Let us just go to the facts. It is true that in the run-up to the 2010 election Labor promised an extra 1700 new police. There is no question about that, so I support that fact. I also support the fact that they had a budget of around $600 million in the 2010–11 budget. There is no question that $600 million was put aside to fund the 1700 new police. What they conveniently forget is that we made a similar promise. We made a promise running up to the 2010 election that, because there were ongoing increases in crime, we would make a significant increase in police and also put protective services officers (PSOs) on the train stations. What did the then Labor government call the protective services officers? Plastic police. They had no time for them; they had no support for them. They supported police, but they had no time for PSO policies.

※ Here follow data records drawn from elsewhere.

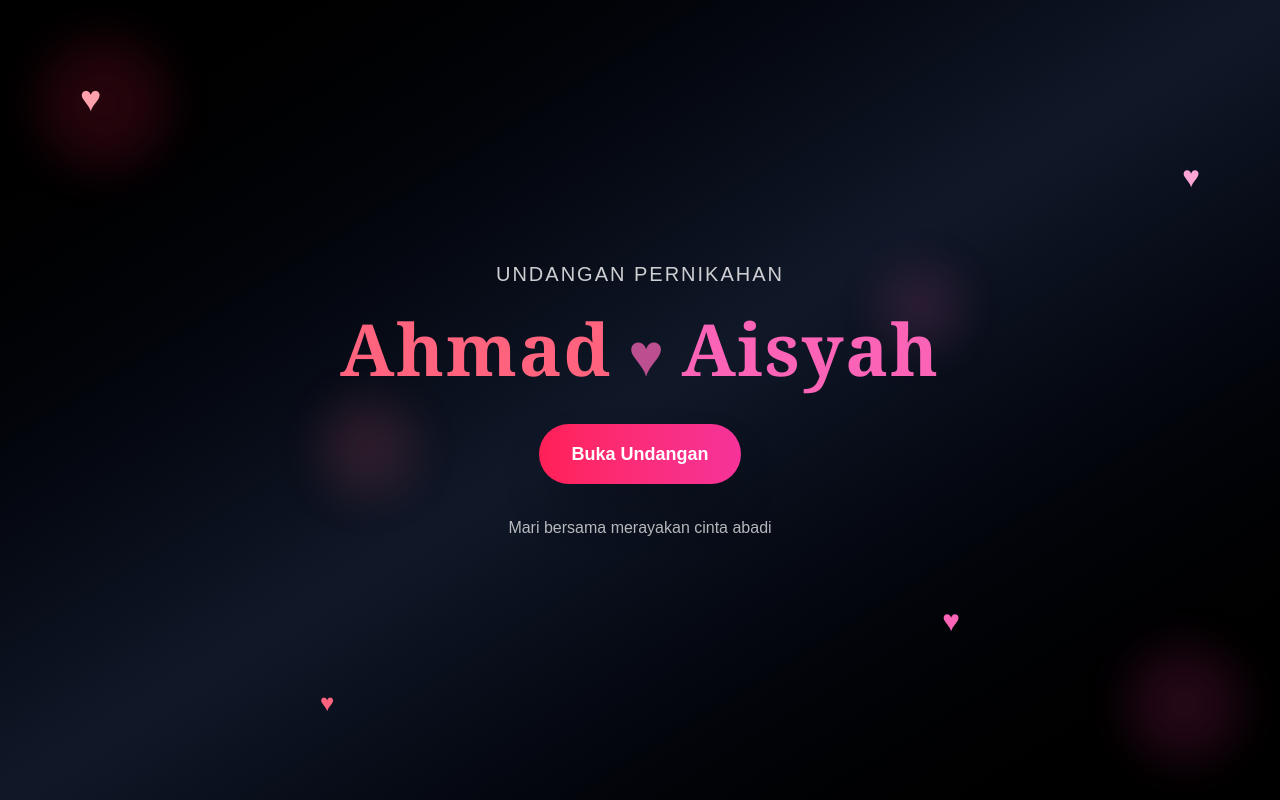
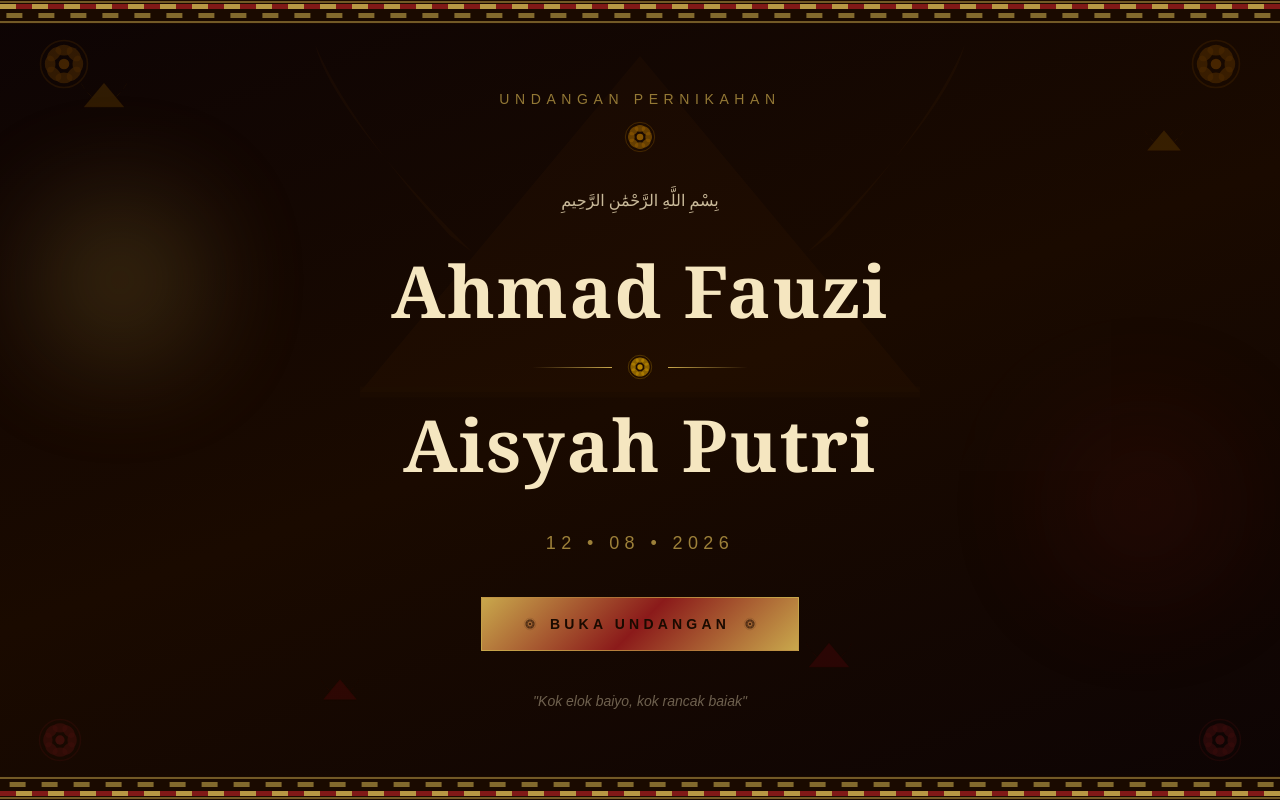
Before and after one commit to naufaldzakwannn/wedding-invitation, a React (Vite) app: page / in a window 1280 px wide. Built offline with nearby package versions, Linux system fonts and the light colour scheme.

Commit message:
Fix Invitation cover

```diff
--- a/src/components/InvitationCover.jsx
+++ b/src/components/InvitationCover.jsx
@@ -1,40 +1,231 @@
-import Animate from "./Animate";
+import { useState, useEffect } from "react";
 
+// ── SVG: Atap Gonjong ─────────────────────────────────────────────────────────
+const GonjongIcon = ({ className }) => (
+  <svg viewBox="0 0 120 80" fill="none" xmlns="http://www.w3.org/2000/svg" className={className}>
+    <path d="M10 70 L60 10 L110 70 Z" fill="currentColor" opacity="0.85" />
+    <path d="M90 45 Q115 20 118 8 Q112 22 94 42 Z" fill="currentColor" />
+    <path d="M30 45 Q5 20 2 8 Q8 22 26 42 Z" fill="currentColor" />
+    <line x1="10" y1="70" x2="110" y2="70" stroke="currentColor" strokeWidth="2" opacity="0.5" />
+  </svg>
+);
+
+// ── SVG: Motif bunga rosetta ukiran Minang ────────────────────────────────────
+const MinangMotif = ({ className }) => (
+  <svg viewBox="0 0 60 60" fill="none" xmlns="http://www.w3.org/2000/svg" className={className}>
+    <circle cx="30" cy="30" r="5" fill="currentColor" />
+    {[0, 45, 90, 135, 180, 225, 270, 315].map((angle, i) => (
+      <ellipse
+        key={i}
+        cx={30 + 13 * Math.cos((angle * Math.PI) / 180)}
+        cy={30 + 13 * Math.sin((angle * Math.PI) / 180)}
+        rx="5"
+        ry="8"
+        transform={`rotate(${angle} ${30 + 13 * Math.cos((angle * Math.PI) / 180)} ${30 + 13 * Math.sin((angle * Math.PI) / 180)})`}
+        fill="currentColor"
+        opacity="0.7"
+      />
+    ))}
+    <circle cx="30" cy="30" r="22" stroke="currentColor" strokeWidth="1.5" fill="none" opacity="0.4" />
+  </svg>
+);
+
+// ── SVG: Border songket ───────────────────────────────────────────────────────
+const SongketBorder = () => (
+  <svg viewBox="0 0 400 24" preserveAspectRatio="none" xmlns="http://www.w3.org/2000/svg" className="w-full h-6">
+    <rect width="400" height="24" fill="#1a0a00" />
+    {Array.from({ length: 40 }).map((_, i) => (
+      <g key={i}>
+        <rect x={i * 10} y="4" width="5" height="5" fill="#C9A84C" opacity="0.9" />
+        <rect x={i * 10 + 5} y="4" width="5" height="5" fill="#8B1A1A" opacity="0.9" />
+        <rect x={i * 10 + 2} y="13" width="5" height="5" fill="#C9A84C" opacity="0.6" />
+      </g>
+    ))}
+    <line x1="0" y1="2" x2="400" y2="2" stroke="#C9A84C" strokeWidth="1" />
+    <line x1="0" y1="22" x2="400" y2="22" stroke="#C9A84C" strokeWidth="1" />
+  </svg>
+);
+
+// ── Komponen Utama ─────────────────────────────────────────────────────────────
 export default function InvitationCover({ onOpen }) {
+  const [animate, setAnimate] = useState(false);
+
+  useEffect(() => {
+    // Trigger animasi setelah mount
+    setTimeout(() => setAnimate(true), 100);
+  }, []);
+
   return (
-    <div className="h-screen flex flex-col justify-center items-center bg-gradient-to-br from-black via-gray-900 to-black text-white relative overflow-hidden">
-      <div className="absolute inset-0 opacity-20">
-        <div className="absolute top-10 left-10 w-32 h-32 bg-rose-500 rounded-full blur-xl animate-pulse"></div>
-        <div className="absolute bottom-10 right-10 w-28 h-28 bg-pink-500 rounded-full blur-xl animate-pulse delay-1000"></div>
-        <div className="absolute top-1/2 left-1/4 w-24 h-24 bg-rose-400 rounded-full blur-xl animate-pulse delay-500"></div>
-        <div className="absolute top-1/3 right-1/4 w-20 h-20 bg-pink-400 rounded-full blur-xl animate-pulse delay-1500"></div>
+    <div className="fixed inset-0 z-[100] flex flex-col justify-center items-center text-center overflow-hidden" style={{ background: "linear-gradient(160deg, #0d0404 0%, #1a0a00 50%, #0d0404 100%)" }}>
+      {/* ── Dekorasi latar ───────────────────────────────────────────────── */}
+      <div className="absolute inset-0 pointer-events-none select-none" aria-hidden="true">
+        {/* Gonjong besar tengah */}
+        <GonjongIcon
+          className="absolute top-0 left-1/2 -translate-x-1/2 w-[70vw] max-w-2xl text-yellow-900 opacity-8 transition-all duration-[2000ms]"
+          style={{
+            transform: animate ? "translateX(-50%) scale(1)" : "translateX(-50%) scale(0.8)",
+            opacity: animate ? 0.08 : 0,
+          }}
+        />
+
+        {/* Motif pojok dengan animasi pulse */}
+        <MinangMotif className="absolute top-8 left-8 w-16 text-yellow-700 opacity-15 animate-pulse" style={{ animationDelay: "0s" }} />
+        <MinangMotif className="absolute top-8 right-8 w-16 text-yellow-700 opacity-15 animate-pulse" style={{ animationDelay: "0.5s" }} />
+        <MinangMotif className="absolute bottom-8 left-8 w-14 text-red-900 opacity-15 animate-pulse" style={{ animationDelay: "1s" }} />
+        <MinangMotif className="absolute bottom-8 right-8 w-14 text-red-900 opacity-15 animate-pulse" style={{ animationDelay: "1.5s" }} />
+
+        {/* Gonjong kecil floating */}
+        <GonjongIcon className="absolute top-20 left-20 w-12 text-yellow-600 opacity-20 animate-bounce" style={{ animationDuration: "3s", animationDelay: "0.3s" }} />
+        <GonjongIcon className="absolute top-32 right-24 w-10 text-yellow-600 opacity-20 animate-bounce scale-x-[-1]" style={{ animationDuration: "3.5s", animationDelay: "0.7s" }} />
+        <GonjongIcon className="absolute bottom-24 left-1/4 w-10 text-red-800 opacity-20 animate-bounce" style={{ animationDuration: "3.2s", animationDelay: "1s" }} />
+        <GonjongIcon className="absolute bottom-32 right-1/3 w-12 text-red-800 opacity-20 animate-bounce scale-x-[-1]" style={{ animationDuration: "3.8s", animationDelay: "0.5s" }} />
+
+        {/* Blur orbs untuk depth */}
+        <div className="absolute top-1/4 left-10 w-40 h-40 rounded-full opacity-20 blur-3xl animate-pulse" style={{ background: "radial-gradient(circle, #C9A84C, transparent)", animationDuration: "4s" }} />
+        <div className="absolute bottom-1/4 right-10 w-48 h-48 rounded-full opacity-20 blur-3xl animate-pulse" style={{ background: "radial-gradient(circle, #8B1A1A, transparent)", animationDuration: "5s", animationDelay: "1s" }} />
       </div>
 
-      <div className="absolute inset-0 pointer-events-none">
-        <div className="absolute top-20 left-20 text-rose-300 text-4xl animate-bounce delay-300">♥</div>
-        <div className="absolute top-40 right-20 text-pink-300 text-3xl animate-bounce delay-700">♥</div>
-        <div className="absolute bottom-20 left-1/4 text-rose-400 text-2xl animate-bounce delay-1000">♥</div>
-        <div className="absolute bottom-40 right-1/4 text-pink-400 text-3xl animate-bounce delay-500">♥</div>
+      {/* Border songket atas */}
+      <div className="absolute top-0 left-0 right-0">
+        <SongketBorder />
       </div>
 
-      <Animate>
-        <div className="text-center relative z-10">
-          <p className="text-lg md:text-xl mb-6 font-light tracking-widest uppercase opacity-80 animate-fade-in">Undangan Pernikahan</p>
-          <h1 className="text-5xl md:text-7xl mb-10 font-serif font-bold tracking-wide animate-slide-up">
-            <span className="text-rose-400">Ahmad</span>
-            <span className="mx-4 text-4xl md:text-6xl text-pink-400 animate-pulse">♥</span>
-            <span className="text-pink-400">Aisyah</span>
+      {/* Border songket bawah */}
+      <div className="absolute bottom-0 left-0 right-0 rotate-180">
+        <SongketBorder />
+      </div>
+
+      {/* ── Konten utama ─────────────────────────────────────────────────── */}
+      <div className="relative z-10 px-6 max-w-2xl mx-auto">
+        {/* Label atas dengan animasi slide down */}
+        <div
+          className="mb-8 transition-all duration-1000 ease-out"
+          style={{
+            transform: animate ? "translateY(0)" : "translateY(-30px)",
+            opacity: animate ? 1 : 0,
+          }}
+        >
+          <p className="text-xs md:text-sm tracking-[0.4em] uppercase mb-2" style={{ color: "rgba(201,168,76,0.7)" }}>
+            Undangan Pernikahan
+          </p>
+          <MinangMotif className="w-10 mx-auto text-yellow-600 opacity-60" />
+        </div>
+
+        {/* Bismillah (opsional, sesuai keyakinan) */}
+        <p
+          className="text-sm md:text-base font-arabic mb-8 transition-all duration-1000 ease-out delay-200"
+          style={{
+            color: "rgba(245,230,192,0.8)",
+            transform: animate ? "translateY(0)" : "translateY(-20px)",
+            opacity: animate ? 1 : 0,
+          }}
+        >
+          بِسْمِ اللَّهِ الرَّحْمَٰنِ الرَّحِيمِ
+        </p>
+
+        {/* Nama pasangan dengan animasi scale */}
+        <div
+          className="mb-10 transition-all duration-1200 ease-out delay-300"
+          style={{
+            transform: animate ? "scale(1)" : "scale(0.9)",
+            opacity: animate ? 1 : 0,
+          }}
+        >
+          <h1 className="font-serif mb-3">
+            <span className="block text-5xl md:text-7xl font-bold tracking-wide leading-tight mb-2" style={{ color: "#f5e6c0" }}>
+              Ahmad Fauzi
+            </span>
+
+            {/* Simbol tengah dengan pulse */}
+            <div className="flex items-center justify-center gap-3 my-4">
+              <div className="flex-1 h-px max-w-[80px]" style={{ background: "linear-gradient(to right, transparent, #C9A84C)" }} />
+              <MinangMotif className="w-8 text-yellow-500 animate-pulse" />
+              <div className="flex-1 h-px max-w-[80px]" style={{ background: "linear-gradient(to left, transparent, #C9A84C)" }} />
+            </div>
+
+            <span className="block text-5xl md:text-7xl font-bold tracking-wide leading-tight" style={{ color: "#f5e6c0" }}>
+              Aisyah Putri
+            </span>
           </h1>
-          <button
-            onClick={onOpen}
-            className="bg-gradient-to-r from-rose-500 to-pink-500 text-white px-8 py-4 rounded-full font-semibold text-lg shadow-2xl hover:shadow-3xl transform hover:scale-110 hover:rotate-1 transition-all duration-500 animate-bounce-in"
-          >
+        </div>
+
+        {/* Tanggal dengan animasi fade */}
+        <p
+          className="text-base md:text-lg tracking-[0.3em] uppercase mb-10 transition-all duration-1000 ease-out delay-500"
+          style={{
+            color: "rgba(201,168,76,0.75)",
+            transform: animate ? "translateY(0)" : "translateY(20px)",
+            opacity: animate ? 1 : 0,
+          }}
+        >
+          12 • 08 • 2026
+        </p>
+
+        {/* Tombol Buka dengan hover effect */}
+        <button
+          onClick={onOpen}
+          className="group relative px-10 py-4 text-sm tracking-[0.3em] uppercase font-semibold transition-all duration-500 overflow-hidden"
+          style={{
+            background: "linear-gradient(135deg, #C9A84C, #8B1A1A, #C9A84C)",
+            color: "#1a0a00",
+            border: "1px solid rgba(201,168,76,0.6)",
+            transform: animate ? "translateY(0) scale(1)" : "translateY(20px) scale(0.95)",
+            opacity: animate ? 1 : 0,
+            transitionDelay: "700ms",
+          }}
+          onMouseEnter={(e) => {
+            e.currentTarget.style.transform = "translateY(-3px) scale(1.05)";
+            e.currentTarget.style.boxShadow = "0 10px 30px rgba(201,168,76,0.5)";
+          }}
+          onMouseLeave={(e) => {
+            e.currentTarget.style.transform = "translateY(0) scale(1)";
+            e.currentTarget.style.boxShadow = "none";
+          }}
+        >
+          {/* Shimmer effect */}
+          <span
+            className="absolute inset-0 w-full h-full opacity-0 group-hover:opacity-100 transition-opacity duration-700"
+            style={{
+              background: "linear-gradient(90deg, transparent, rgba(255,255,255,0.3), transparent)",
+              animation: "shimmer 2s infinite",
+            }}
+          />
+
+          <span className="relative z-10 flex items-center justify-center gap-3">
+            <MinangMotif className="w-4 opacity-70" />
             Buka Undangan
-          </button>
+            <MinangMotif className="w-4 opacity-70" />
+          </span>
+        </button>
 
-          <p className="mt-8 text-sm md:text-base font-light opacity-70 animate-fade-in delay-1000">Mari bersama merayakan cinta abadi</p>
-        </div>
-      </Animate>
+        {/* Pepatah bawah */}
+        <p
+          className="mt-10 text-xs md:text-sm italic transition-all duration-1000 ease-out delay-900"
+          style={{
+            color: "rgba(245,230,192,0.4)",
+            transform: animate ? "translateY(0)" : "translateY(20px)",
+            opacity: animate ? 1 : 0,
+          }}
+        >
+          "Kok elok baiyo, kok rancak baiak"
+        </p>
+      </div>
+
+      {/* CSS untuk shimmer animation */}
+      <style>{`
+        @keyframes shimmer {
+          0% { transform: translateX(-100%); }
+          100% { transform: translateX(100%); }
+        }
+
+        @font-face {
+          font-family: 'arabic';
+          /* Anda bisa tambahkan font Arabic jika ada */
+        }
+        .font-arabic {
+          font-family: 'Times New Roman', serif;
+        }
+      `}</style>
     </div>
   );
 }
```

When we came into government in 2010 we had the writedown of the GST and stamp duty. It is very clear to see that where we had promised 1700 frontline police and 940 PSOs we had them as a budget item. The issue then became: how do we actually fund those police? The situation was that when the GST was written down in February 2011, the writedown of GST and stamp duty was $8.3 billion, so the $600 million that had been put aside in the 2010–11 budget by the previous Labor government was wiped out. There was no funding for the promised police because there had been a writedown of $8.3 billion in the GST and also the amount of stamp duty.

With that massive writedown over the forward estimates period the $600 million was completely eliminated. The funding of the 1700 police and the 940 PSOs was fully funded by the Baillieu-Napthine governments between 2010 and 2014. They are the facts. They were the financial and economic decisions made by the Baillieu-Napthine governments that fully funded those 1700 police. In fact, although the promise was for 1700 police, the actual delivery in that four years was 1900 police and it was closer to 1000 PSOs, so we actually overdelivered on what we promised in 2010 — and they were all funded by the Baillieu-Napthine governments.

Another issue I would like to raise is that of accuracy in regard to the Treasurer saying:

… Victoria is the safest it’s been for a decade …

I am just wondering again why Treasury would allow the Treasurer to write something which again is factually incorrect.

The shadow Minister for Police, Ed O’Donohue, has based his figures on not just Liberal Party figures or National Party figures. They actually come from the Victorian Crime Statistics Agency, which was set up by the previous Liberal-National government. The reason we set it up was that we did not trust Labor. We could not trust Labor on crime stats. We saw what the chief commissioner did. He selectively released a number of crime stats running up to 2010, so we made an election commitment that in order for Victorians to have true and fair crime stats there would be a Victorian Crime Statistics Agency. The shadow Minister for Police has released a significant number of stats to disprove what the Treasurer has said.